Pull out every line below that contains the word "const".

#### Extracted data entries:
--- --- ---

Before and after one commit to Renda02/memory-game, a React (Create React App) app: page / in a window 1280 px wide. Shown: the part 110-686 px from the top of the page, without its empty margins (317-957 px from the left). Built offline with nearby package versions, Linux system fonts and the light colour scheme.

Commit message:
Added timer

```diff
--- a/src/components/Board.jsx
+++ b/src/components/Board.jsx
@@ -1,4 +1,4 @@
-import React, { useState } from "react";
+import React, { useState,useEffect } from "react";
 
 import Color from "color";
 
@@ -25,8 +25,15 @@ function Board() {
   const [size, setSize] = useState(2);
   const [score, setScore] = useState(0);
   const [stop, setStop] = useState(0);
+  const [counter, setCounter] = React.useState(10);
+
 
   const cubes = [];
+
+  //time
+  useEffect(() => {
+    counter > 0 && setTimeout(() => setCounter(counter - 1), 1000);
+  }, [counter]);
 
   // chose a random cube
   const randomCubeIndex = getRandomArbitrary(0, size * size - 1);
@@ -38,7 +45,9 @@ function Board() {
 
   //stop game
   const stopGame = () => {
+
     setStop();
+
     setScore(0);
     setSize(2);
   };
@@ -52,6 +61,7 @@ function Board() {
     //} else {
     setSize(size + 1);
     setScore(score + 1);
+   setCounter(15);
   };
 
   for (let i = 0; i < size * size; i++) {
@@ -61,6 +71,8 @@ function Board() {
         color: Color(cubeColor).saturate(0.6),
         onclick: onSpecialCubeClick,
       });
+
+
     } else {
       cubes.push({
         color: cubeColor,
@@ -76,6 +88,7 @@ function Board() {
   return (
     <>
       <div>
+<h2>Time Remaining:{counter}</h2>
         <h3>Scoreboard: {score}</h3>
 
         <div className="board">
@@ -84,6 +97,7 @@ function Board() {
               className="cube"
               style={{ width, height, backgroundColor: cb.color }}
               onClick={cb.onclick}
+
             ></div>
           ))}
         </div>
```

--- --- ---

#### Solution for this task:
   const [size, setSize] = useState(2);
   const [score, setScore] = useState(0);
   const [stop, setStop] = useState(0);
+  const [counter, setCounter] = React.useState(10);
   const cubes = [];
   const randomCubeIndex = getRandomArbitrary(0, size * size - 1);
   const stopGame = () => {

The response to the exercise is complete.